For once, I found myself not regretting what I had missed. This was growth for me. Major growth. Thinking back to just last year, I remember sitting in my car screaming at myself as the Sycamore tornado in Illinois was occurring while I was a mere two hours away. I've missed tornadoes before, I continue to remind myself. I would rather focus on what's in front of me and acknowledging that I am here. At the time of the Morton tornado, I was staring at monoliths as the sun grazed their peaks for brief, fleeting moments. I completely forgot about the wild weather we missed.

I look back on how my trip played out overall and I can only help but smile and reminisce on some of the memories I made when I reminded myself to put the camera down. Since I took up photography seven years ago, I've been utterly addicted to the sensation of creating something with the click of a shutter. I've fallen in love with the ability to craft my own form of art that is unique to my perspective and feelings, and offer it for the world to see. What I began noticing, however, was I became too invested with looking through my viewfinder. I missed moments through my own eyes because I was so focused on capturing the shot. I have images to show for it, but in a way, I lack some very fond memories that others have because I would rather choose to change my ISO than enjoy what was in front of me. My goal for this year, especially this trip, was to keep my camera in my bag and soak in the views, and soak in the good company around me.

I don't need to be shooting all the time.

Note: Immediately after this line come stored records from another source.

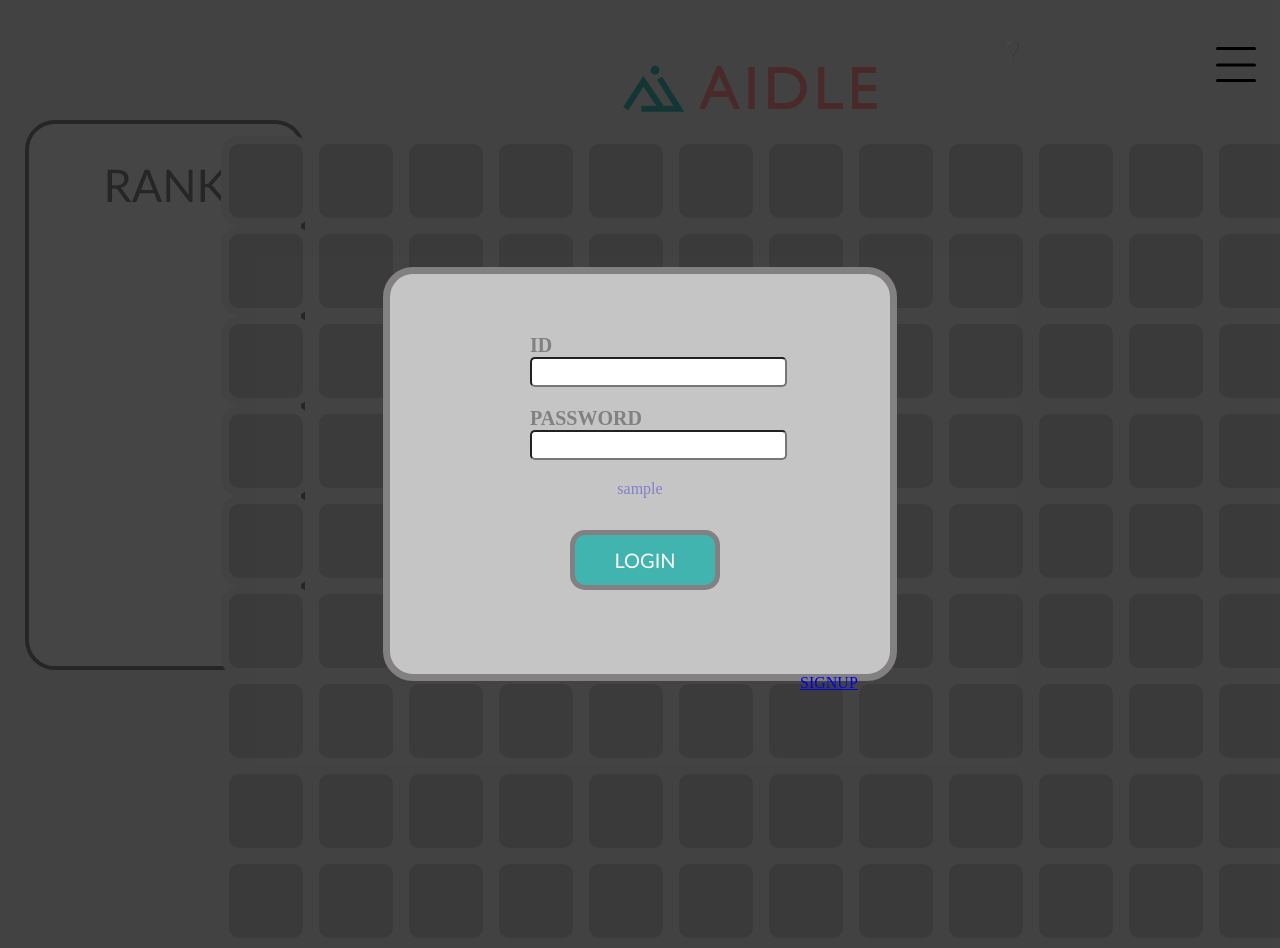
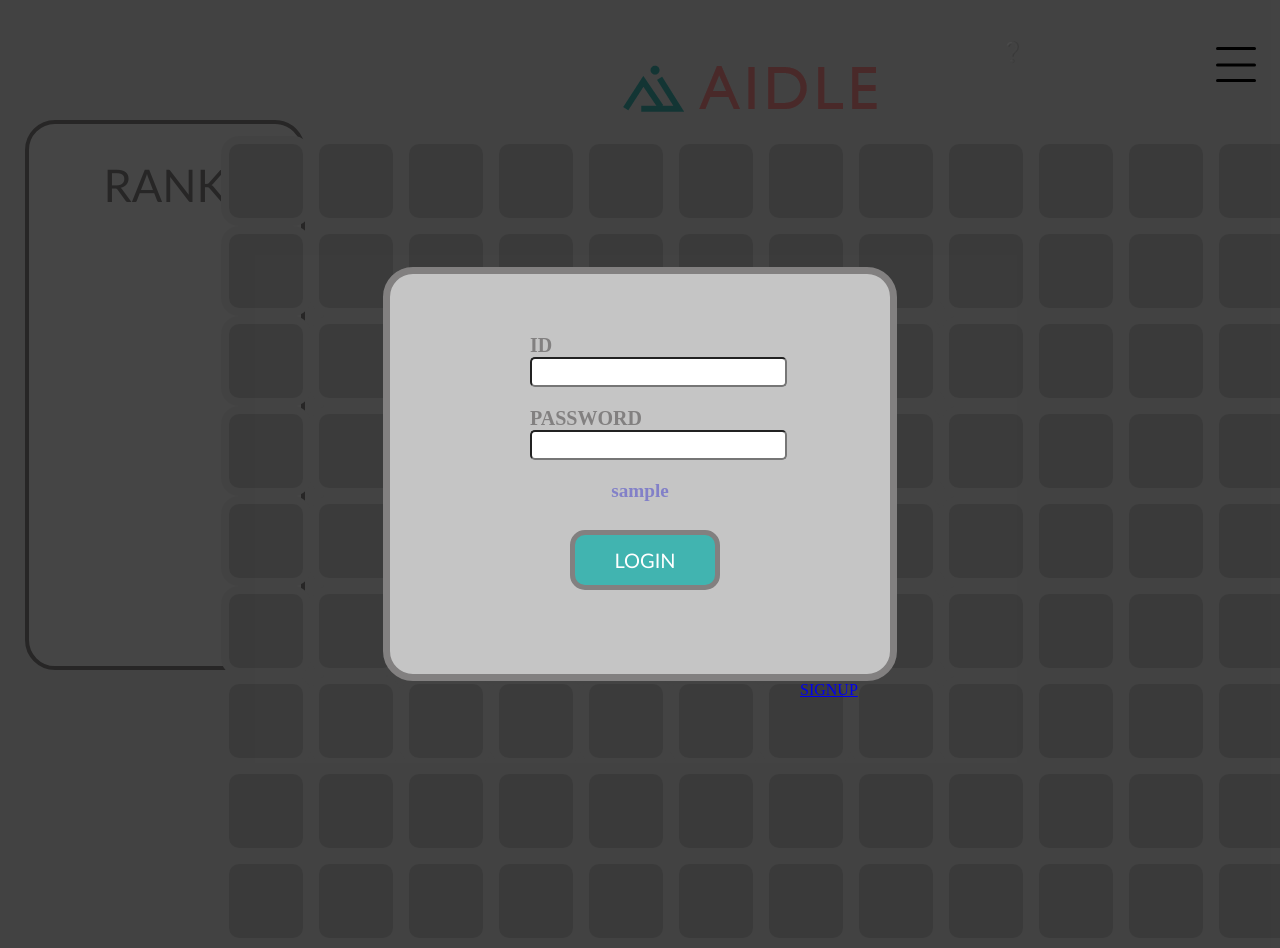
Before and after one commit to kt-min-proj/kt-wordle, a Django app: template templates/index/aidle_main.html in a window 1280 px wide. Run offline with Django 4.2, Linux system fonts and the light colour scheme; the template is opened without the code that fills it: most values are stand-ins (such as "Sample title", 1, 10 or a date in 2020).

Commit message:
Style Add weight and size

```diff
--- a/member/templates/member/login.html
+++ b/member/templates/member/login.html
@@ -2,6 +2,8 @@
 <style>
   #login_error {
     color: rgba(130, 128, 200, 50);
+    font-weight: bold;
+    font-size: 120%;
     margin-top: 8%;
     text-align: center;
   }
```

On our way back to Colorado from Utah, we chose to take a scenic route. We trekked across i70 and then south through Breckenridge to view some towering mountains and winding roads while trees stared us down on each side, seemingly waving to us as we drove by. One reason we chose to make this route was to stop along the way. It was a seven hour drive, yet we expected it to be maybe nine or ten. Don't get me wrong, we stopped briefly, but only once or twice. Other than that, I kept my camera in it's bag as I soaked in the beauty around us. It's a memory I'm holding close to my heart moving forward, and a memory that one day I hope to tell my kids about. After all, aside from the views, I had more friends to see, and some to meet for the first time.

Upon arriving back in Colorado, I finally had the chance to see someone that I had been eager to meet for nearly half a year.

Since the moment we connected for the first time, Lisa and I developed a close friendship over the previous handful of months leading up to May. We found ourselves cracking similar jokes, seemingly mirrored music tastes, and a connection like no other when it came to persuading each-other's lives with the phrase, "we ball," no matter the circumstances. To finally meet Lisa in person was a favorite memory from this trip that I am so glad I was able to make. Although we only had roughly sixteen hours together, we exceeded our expectations of fun for the limited time we had together. Margaritas, music videos, a 6am wake up call to get coffee and diet coke all cobbled up into less than a day, made this the highlight of my trip. I'm already looking at flights to Texas to wreak havoc on her home. All in all, my favorite memory of my chase-cation didn't involve my camera, and it didn't involve storms.

It simply involved people.

I won't ignore the fact that my goal of this trip was to chase storms. I didn't intend to chase as little as I did and see zero tornadoes, but reiterating my previous point: I have no regrets. I found smiles where storms weren't and that's what I believe chase-cation is all about. Finding smiles during the in between.

I'll forever cherish the time spent in Utah with my friends blasting The Incredibles soundtrack, or racing to Colorado in the midst of a snowstorm, throwing a football around at a random Nebraska gas station, praising the arrival of cinnamon rolls for hotel breakfast, or the countless hours spent in the car just talking, laughing, telling stories, and going through McDonald's drive-thrus. I still have thousands of photos to sift through and edit, but that will come with time.

For now, I'm simply going to appreciate. I'm beyond privileged to chase Mother Nature's fury, travel this planet in search of new landscapes, and surround myself with good people wherever I go.

4,000 miles later, I'm home, still smiling with no regrets.

151 views0 comments
bottom of page